We are excited to announce that the Goldbogen Lab received two recent grants for basic research on cetacean biomechanics, maneuverability, and foraging ecology. The lab received two awards in 2017 from NSF’s Division Of Integrative Organismal Systems (Physiological Systems and Biomechanics) and the Office of Polar Programs (Antarctic Organisms and Ecosystems).

 

The IOS award focuses on the use of new multi-sensor tag technology (see A-M above) to understand the scaling of unsteady locomotor performance in whales that range in body mass by over an order of magnitude. It is has long been held that larger animals should exhibit decreased maneuverability yet our preliminary data show extraordinary maneuverability in the largest animals of all-time. How do the largest animals maneuver and how does this impact their ability to forage? How do they use their flippers and flukes to effect different types of maneuvers? This project will include the training of graduate students and postdoctoral scholars in interdisciplinary research that integrates engineering and physics with biology. Moreover, the results from this research may provide novel insights into the biomimetic design of autonomous underwater vehicles with enhanced maneuvering performance at the scale of small submarines.

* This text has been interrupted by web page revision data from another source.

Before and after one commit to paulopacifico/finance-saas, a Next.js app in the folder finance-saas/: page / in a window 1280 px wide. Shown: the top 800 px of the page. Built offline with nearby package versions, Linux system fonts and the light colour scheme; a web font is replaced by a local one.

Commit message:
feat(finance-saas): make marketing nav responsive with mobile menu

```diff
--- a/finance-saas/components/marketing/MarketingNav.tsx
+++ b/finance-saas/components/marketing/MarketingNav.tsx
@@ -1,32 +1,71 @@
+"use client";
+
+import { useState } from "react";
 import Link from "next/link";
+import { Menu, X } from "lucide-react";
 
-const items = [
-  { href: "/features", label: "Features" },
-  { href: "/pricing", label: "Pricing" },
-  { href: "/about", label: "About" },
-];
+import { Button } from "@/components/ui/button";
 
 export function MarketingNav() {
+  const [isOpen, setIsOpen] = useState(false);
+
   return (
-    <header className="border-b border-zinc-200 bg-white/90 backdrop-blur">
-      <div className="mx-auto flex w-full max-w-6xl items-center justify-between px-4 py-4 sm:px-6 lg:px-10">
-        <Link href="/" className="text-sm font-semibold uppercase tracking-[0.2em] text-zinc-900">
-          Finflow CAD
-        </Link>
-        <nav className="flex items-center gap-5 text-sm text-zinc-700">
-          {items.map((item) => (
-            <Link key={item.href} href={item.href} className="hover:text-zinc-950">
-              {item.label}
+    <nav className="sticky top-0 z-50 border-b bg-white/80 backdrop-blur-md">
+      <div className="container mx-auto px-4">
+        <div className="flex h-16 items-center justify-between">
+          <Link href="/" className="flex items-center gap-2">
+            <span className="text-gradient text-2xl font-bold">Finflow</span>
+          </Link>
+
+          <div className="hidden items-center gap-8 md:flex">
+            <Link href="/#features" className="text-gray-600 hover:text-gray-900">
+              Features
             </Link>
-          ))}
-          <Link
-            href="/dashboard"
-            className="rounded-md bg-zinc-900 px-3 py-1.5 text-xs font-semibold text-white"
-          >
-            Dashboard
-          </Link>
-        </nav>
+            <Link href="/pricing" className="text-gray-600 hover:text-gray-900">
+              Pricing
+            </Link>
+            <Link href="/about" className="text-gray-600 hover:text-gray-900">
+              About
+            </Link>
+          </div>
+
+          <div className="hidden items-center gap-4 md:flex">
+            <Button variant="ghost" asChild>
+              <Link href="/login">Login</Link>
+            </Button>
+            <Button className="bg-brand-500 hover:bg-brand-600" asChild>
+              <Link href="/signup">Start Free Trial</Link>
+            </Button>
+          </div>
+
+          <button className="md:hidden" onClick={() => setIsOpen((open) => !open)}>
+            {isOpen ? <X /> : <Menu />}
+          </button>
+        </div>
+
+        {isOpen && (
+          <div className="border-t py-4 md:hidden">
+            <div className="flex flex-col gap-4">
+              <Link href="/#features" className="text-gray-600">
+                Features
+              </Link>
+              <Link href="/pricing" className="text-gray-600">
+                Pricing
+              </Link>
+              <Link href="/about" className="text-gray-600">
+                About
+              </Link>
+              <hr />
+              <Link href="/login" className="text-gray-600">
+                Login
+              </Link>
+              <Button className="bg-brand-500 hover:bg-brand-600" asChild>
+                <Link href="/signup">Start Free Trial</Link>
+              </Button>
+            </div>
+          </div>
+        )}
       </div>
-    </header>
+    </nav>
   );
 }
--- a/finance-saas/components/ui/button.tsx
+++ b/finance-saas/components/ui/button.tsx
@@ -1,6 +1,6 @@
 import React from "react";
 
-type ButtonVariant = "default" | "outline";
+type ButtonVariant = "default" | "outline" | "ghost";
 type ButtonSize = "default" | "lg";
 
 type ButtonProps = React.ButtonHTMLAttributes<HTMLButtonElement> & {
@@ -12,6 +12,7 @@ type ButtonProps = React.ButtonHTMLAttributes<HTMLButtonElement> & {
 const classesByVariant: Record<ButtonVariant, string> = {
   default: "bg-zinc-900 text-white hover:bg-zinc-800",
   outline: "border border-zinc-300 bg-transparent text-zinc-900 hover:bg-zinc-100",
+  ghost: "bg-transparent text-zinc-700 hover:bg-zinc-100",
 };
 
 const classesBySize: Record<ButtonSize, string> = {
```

The OPP award will send two members of the Goldbogen Lab to the Palmer Peninsula on the Antarctic Continent. The team will use a combination of custom-built drones, multi-frequency prey mapping, and whale-borne tags to provide an integrated approach towards understanding the foraging ecology of Antarctic minke whales (see above; photo by Goldbogen). This species is one of the most abundant, yet most poorly understood baleen whale species. Our preliminary data indicate that this species has a high affinity with sea ice, and their size (small compared to other baleen whales, yet larger compared to other krill predators like seals and penguins) and feeding mode (bulk filtration using baleen) may offer them a unique advantage when exploiting resources from this habitat. This award will help develop the career of 4th and 5th year Ph.D. student by providing multi-disciplinary training and research opportunities in marine science, polar ecosystems, and integrative organismal biology.